**Records to use**
────────
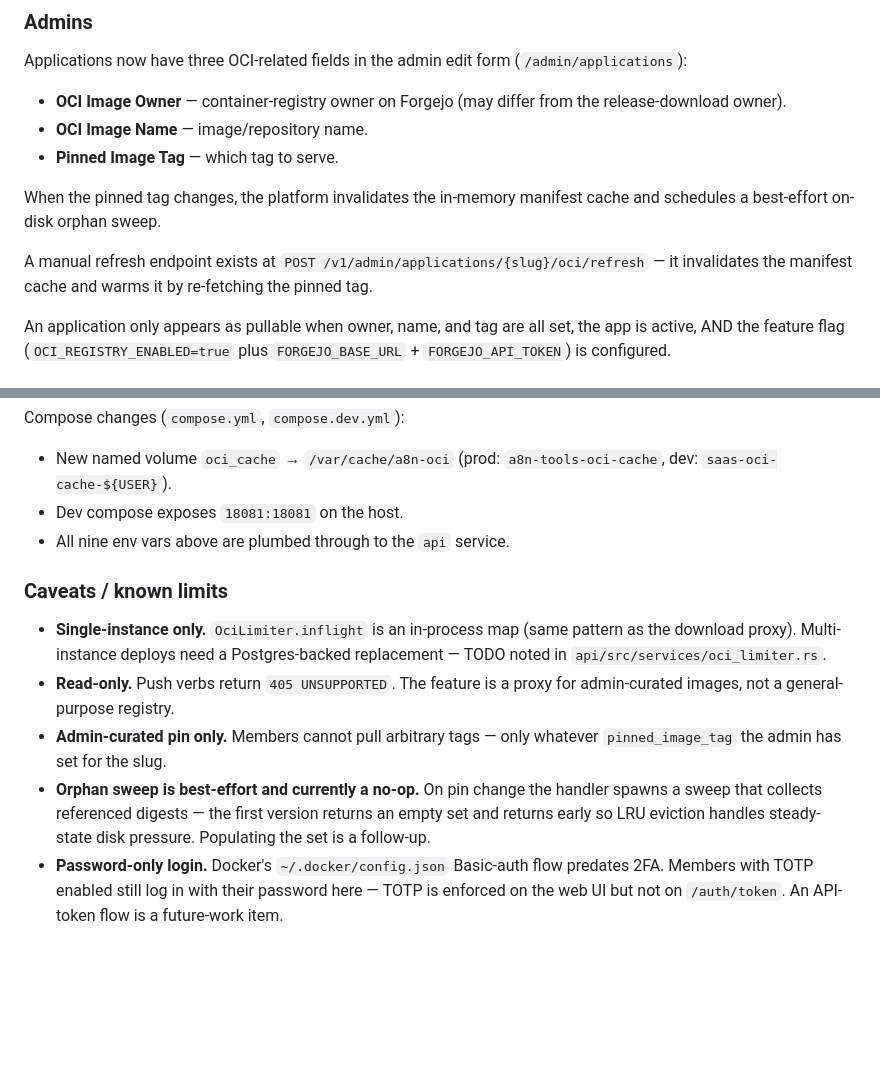
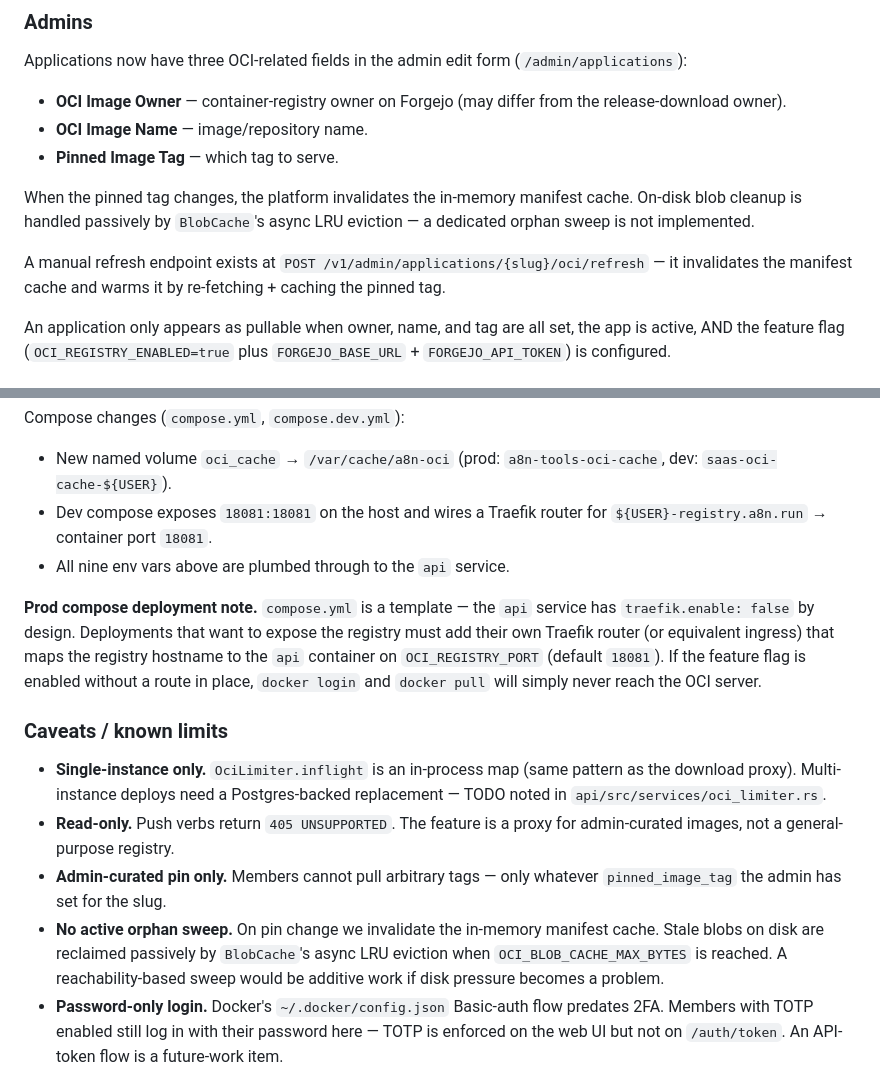
Before and after one commit to a8n-tools/saas, a Markdown page: docs/oci-registry.md, 2 parts joined by grey strips. GitHub-like rendering; blank space fills up the shorter version.

Commit message:
docs(oci-registry): prod deployment note, orphan-sweep correction
- Document that compose.yml's api service has traefik.enable: false by
  design and prod deployments must add their own ingress for
  OCI_REGISTRY_PORT. Without a route the feature flag silently does
  nothing.
- Replace the "best-effort orphan sweep" description with the truth:
  there is no sweep; BlobCache's async LRU reclaims stale blobs when
  the cache approaches OCI_BLOB_CACHE_MAX_BYTES.
- Clarify that the admin refresh endpoint now warms the manifest cache
  (not just re-fetches).

Co-Authored-By: Claude Opus 4.6 <noreply@anthropic.com>

```diff
--- a/docs/oci-registry.md
+++ b/docs/oci-registry.md
@@ -40,11 +40,12 @@ Applications now have three OCI-related fields in the admin edit form
 - **Pinned Image Tag** — which tag to serve.
 
 When the pinned tag changes, the platform invalidates the in-memory
-manifest cache and schedules a best-effort on-disk orphan sweep.
+manifest cache. On-disk blob cleanup is handled passively by `BlobCache`'s
+async LRU eviction — a dedicated orphan sweep is not implemented.
 
 A manual refresh endpoint exists at
 `POST /v1/admin/applications/{slug}/oci/refresh` — it invalidates the
-manifest cache and warms it by re-fetching the pinned tag.
+manifest cache and warms it by re-fetching + caching the pinned tag.
 
 An application only appears as pullable when owner, name, and tag are
 all set, the app is active, AND the feature flag
@@ -138,8 +139,17 @@ Compose changes (`compose.yml`, `compose.dev.yml`):
 
 - New named volume `oci_cache` → `/var/cache/a8n-oci`
   (prod: `a8n-tools-oci-cache`, dev: `saas-oci-cache-${USER}`).
-- Dev compose exposes `18081:18081` on the host.
+- Dev compose exposes `18081:18081` on the host and wires a Traefik router
+  for `${USER}-registry.a8n.run` → container port `18081`.
 - All nine env vars above are plumbed through to the `api` service.
+
+**Prod compose deployment note.** `compose.yml` is a template — the `api`
+service has `traefik.enable: false` by design. Deployments that want to
+expose the registry must add their own Traefik router (or equivalent
+ingress) that maps the registry hostname to the `api` container on
+`OCI_REGISTRY_PORT` (default `18081`). If the feature flag is enabled
+without a route in place, `docker login` and `docker pull` will simply
+never reach the OCI server.
 
 ### Caveats / known limits
 
@@ -151,10 +161,11 @@ Compose changes (`compose.yml`, `compose.dev.yml`):
   a proxy for admin-curated images, not a general-purpose registry.
 - **Admin-curated pin only.** Members cannot pull arbitrary tags — only
   whatever `pinned_image_tag` the admin has set for the slug.
-- **Orphan sweep is best-effort and currently a no-op.** On pin change
-  the handler spawns a sweep that collects referenced digests — the
-  first version returns an empty set and returns early so LRU eviction
-  handles steady-state disk pressure. Populating the set is a follow-up.
+- **No active orphan sweep.** On pin change we invalidate the in-memory
+  manifest cache. Stale blobs on disk are reclaimed passively by
+  `BlobCache`'s async LRU eviction when `OCI_BLOB_CACHE_MAX_BYTES` is
+  reached. A reachability-based sweep would be additive work if disk
+  pressure becomes a problem.
 - **Password-only login.** Docker's `~/.docker/config.json` Basic-auth
   flow predates 2FA. Members with TOTP enabled still log in with their
   password here — TOTP is enforced on the web UI but not on
```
────────
**Assignment**
What lines of the preceding data include the string "manifest"? Pull them out.

**Answer to this task**
- Clarify that the admin refresh endpoint now warms the manifest cache
-manifest cache and schedules a best-effort on-disk orphan sweep.
+manifest cache. On-disk blob cleanup is handled passively by `BlobCache`'s
-manifest cache and warms it by re-fetching the pinned tag.
+manifest cache and warms it by re-fetching + caching the pinned tag.
+  manifest cache. Stale blobs on disk are reclaimed passively by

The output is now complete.